**Records**
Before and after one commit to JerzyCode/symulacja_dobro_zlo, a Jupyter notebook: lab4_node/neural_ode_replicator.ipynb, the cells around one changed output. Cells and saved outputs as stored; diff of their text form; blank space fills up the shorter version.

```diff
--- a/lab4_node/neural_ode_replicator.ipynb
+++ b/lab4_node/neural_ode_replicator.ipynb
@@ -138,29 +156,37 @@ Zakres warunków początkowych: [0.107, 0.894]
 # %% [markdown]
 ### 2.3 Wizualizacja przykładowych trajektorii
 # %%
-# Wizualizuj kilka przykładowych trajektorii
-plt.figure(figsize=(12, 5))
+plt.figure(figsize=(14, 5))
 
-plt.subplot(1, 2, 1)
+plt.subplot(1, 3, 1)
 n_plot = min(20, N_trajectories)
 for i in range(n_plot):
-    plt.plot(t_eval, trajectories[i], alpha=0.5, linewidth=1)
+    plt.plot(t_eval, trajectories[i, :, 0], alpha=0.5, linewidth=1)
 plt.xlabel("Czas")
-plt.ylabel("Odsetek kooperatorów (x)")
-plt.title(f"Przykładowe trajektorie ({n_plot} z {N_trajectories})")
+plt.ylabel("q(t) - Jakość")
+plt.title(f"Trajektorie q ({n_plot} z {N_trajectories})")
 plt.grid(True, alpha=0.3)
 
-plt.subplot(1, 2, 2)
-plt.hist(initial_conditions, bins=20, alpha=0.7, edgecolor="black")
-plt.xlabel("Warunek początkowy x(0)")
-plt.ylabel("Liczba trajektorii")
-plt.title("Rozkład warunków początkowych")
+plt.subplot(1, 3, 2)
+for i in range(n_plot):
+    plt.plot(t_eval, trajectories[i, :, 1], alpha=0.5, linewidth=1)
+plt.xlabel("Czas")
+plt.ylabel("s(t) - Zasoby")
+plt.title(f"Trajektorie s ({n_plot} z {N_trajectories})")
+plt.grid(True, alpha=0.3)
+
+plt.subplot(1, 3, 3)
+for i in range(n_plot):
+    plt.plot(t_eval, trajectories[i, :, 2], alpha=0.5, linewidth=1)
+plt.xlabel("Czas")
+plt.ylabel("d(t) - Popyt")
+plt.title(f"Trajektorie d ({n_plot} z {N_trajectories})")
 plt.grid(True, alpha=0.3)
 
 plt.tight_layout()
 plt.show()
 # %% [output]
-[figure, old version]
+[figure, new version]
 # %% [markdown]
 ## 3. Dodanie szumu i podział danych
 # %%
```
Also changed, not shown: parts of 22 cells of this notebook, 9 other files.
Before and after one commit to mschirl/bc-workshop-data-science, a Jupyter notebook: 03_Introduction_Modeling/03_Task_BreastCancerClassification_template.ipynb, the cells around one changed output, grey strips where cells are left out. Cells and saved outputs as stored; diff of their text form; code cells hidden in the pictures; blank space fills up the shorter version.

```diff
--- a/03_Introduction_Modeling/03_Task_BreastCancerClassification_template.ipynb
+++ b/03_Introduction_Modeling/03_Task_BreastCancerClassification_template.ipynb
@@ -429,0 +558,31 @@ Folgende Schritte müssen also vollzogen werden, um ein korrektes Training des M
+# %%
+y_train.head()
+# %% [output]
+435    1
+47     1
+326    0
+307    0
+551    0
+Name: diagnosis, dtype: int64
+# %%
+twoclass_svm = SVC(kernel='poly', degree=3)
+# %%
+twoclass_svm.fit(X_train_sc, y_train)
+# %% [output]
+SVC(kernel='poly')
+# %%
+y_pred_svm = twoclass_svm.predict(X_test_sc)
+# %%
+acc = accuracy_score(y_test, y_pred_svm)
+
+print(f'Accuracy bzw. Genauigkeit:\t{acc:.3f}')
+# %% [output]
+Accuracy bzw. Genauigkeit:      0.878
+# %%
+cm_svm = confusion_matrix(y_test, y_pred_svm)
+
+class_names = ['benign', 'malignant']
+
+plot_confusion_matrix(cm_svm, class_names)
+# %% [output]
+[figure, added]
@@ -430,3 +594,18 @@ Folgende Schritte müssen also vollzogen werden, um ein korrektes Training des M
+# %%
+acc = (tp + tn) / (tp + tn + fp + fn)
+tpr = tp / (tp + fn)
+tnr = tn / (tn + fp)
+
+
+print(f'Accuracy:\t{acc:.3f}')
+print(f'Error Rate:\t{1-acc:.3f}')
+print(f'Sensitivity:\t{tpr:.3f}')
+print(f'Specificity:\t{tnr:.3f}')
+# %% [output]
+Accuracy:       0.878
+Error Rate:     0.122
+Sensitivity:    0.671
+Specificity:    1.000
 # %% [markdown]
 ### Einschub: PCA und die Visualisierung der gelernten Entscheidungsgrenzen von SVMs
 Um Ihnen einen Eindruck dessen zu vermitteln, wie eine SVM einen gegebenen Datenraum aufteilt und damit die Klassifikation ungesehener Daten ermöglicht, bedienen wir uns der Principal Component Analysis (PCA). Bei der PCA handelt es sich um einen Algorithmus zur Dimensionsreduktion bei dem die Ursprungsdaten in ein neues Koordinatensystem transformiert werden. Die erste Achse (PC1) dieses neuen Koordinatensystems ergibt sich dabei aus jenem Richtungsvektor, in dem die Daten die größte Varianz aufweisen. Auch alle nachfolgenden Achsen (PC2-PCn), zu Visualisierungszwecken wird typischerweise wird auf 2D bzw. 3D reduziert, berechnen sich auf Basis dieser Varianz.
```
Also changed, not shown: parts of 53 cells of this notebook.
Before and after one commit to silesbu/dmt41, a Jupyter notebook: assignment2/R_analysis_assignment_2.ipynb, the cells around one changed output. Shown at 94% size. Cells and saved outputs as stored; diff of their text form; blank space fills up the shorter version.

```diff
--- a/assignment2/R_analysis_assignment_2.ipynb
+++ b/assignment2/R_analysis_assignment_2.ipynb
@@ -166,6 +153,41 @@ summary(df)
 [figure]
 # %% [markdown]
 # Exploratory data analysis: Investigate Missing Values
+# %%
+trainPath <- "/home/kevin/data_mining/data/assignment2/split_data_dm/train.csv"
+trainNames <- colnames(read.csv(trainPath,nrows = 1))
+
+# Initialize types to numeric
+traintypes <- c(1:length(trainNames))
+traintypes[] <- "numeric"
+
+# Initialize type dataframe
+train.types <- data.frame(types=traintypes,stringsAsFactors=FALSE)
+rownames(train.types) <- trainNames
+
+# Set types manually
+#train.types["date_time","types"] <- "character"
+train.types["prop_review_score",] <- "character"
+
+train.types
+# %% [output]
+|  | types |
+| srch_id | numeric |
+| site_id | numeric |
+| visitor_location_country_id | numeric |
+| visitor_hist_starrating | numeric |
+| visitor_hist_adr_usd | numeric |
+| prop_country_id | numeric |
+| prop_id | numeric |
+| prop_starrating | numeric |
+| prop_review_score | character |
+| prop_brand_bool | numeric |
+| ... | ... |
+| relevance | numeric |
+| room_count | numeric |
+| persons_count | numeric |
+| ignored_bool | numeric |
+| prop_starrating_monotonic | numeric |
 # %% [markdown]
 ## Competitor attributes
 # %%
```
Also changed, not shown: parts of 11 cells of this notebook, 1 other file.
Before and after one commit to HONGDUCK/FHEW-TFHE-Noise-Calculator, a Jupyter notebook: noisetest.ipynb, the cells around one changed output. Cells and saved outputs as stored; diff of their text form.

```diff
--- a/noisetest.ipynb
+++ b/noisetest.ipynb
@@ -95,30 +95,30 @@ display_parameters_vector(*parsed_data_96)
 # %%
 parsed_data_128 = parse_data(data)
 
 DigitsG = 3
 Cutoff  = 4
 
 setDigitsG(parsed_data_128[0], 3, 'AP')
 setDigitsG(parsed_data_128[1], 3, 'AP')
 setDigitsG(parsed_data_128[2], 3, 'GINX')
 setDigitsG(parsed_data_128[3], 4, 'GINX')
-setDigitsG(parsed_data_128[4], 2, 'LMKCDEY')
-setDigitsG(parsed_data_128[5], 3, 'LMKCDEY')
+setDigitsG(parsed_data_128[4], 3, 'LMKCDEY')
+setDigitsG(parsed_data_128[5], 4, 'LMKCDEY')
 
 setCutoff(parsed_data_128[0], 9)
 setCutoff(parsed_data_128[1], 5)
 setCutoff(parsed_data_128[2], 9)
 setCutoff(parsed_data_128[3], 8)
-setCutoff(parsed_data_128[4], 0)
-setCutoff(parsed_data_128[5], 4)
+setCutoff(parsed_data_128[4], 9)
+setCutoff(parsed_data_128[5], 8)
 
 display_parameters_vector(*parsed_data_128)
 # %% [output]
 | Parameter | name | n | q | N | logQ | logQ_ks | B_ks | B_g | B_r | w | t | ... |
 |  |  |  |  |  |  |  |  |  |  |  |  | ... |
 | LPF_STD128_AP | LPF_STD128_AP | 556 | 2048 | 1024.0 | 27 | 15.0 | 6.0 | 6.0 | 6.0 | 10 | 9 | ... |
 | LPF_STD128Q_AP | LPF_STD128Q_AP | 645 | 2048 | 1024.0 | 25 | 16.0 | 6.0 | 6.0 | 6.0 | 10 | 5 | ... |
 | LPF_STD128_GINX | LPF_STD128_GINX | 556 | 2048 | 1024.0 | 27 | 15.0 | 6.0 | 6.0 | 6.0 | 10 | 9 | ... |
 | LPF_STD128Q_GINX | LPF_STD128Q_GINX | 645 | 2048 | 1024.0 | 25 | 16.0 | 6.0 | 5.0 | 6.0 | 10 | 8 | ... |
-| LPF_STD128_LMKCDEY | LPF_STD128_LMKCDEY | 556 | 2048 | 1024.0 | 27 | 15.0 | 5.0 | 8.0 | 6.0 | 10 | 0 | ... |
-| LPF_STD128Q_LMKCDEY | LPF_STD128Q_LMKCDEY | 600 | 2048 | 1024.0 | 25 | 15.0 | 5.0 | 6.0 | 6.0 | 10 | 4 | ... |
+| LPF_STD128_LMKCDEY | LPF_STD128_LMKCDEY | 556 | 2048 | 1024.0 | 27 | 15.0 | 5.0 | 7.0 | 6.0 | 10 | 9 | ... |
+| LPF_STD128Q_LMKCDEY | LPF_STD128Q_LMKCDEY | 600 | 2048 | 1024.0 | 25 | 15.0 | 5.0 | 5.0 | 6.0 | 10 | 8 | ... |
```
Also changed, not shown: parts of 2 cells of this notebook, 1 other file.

**What the exercise asks**
Return, in full, every line of these entries that holds "setDigitsG".

**Exercise solution**
 setDigitsG(parsed_data_128[0], 3, 'AP')
 setDigitsG(parsed_data_128[1], 3, 'AP')
 setDigitsG(parsed_data_128[2], 3, 'GINX')
 setDigitsG(parsed_data_128[3], 4, 'GINX')
-setDigitsG(parsed_data_128[4], 2, 'LMKCDEY')
-setDigitsG(parsed_data_128[5], 3, 'LMKCDEY')
+setDigitsG(parsed_data_128[4], 3, 'LMKCDEY')
+setDigitsG(parsed_data_128[5], 4, 'LMKCDEY')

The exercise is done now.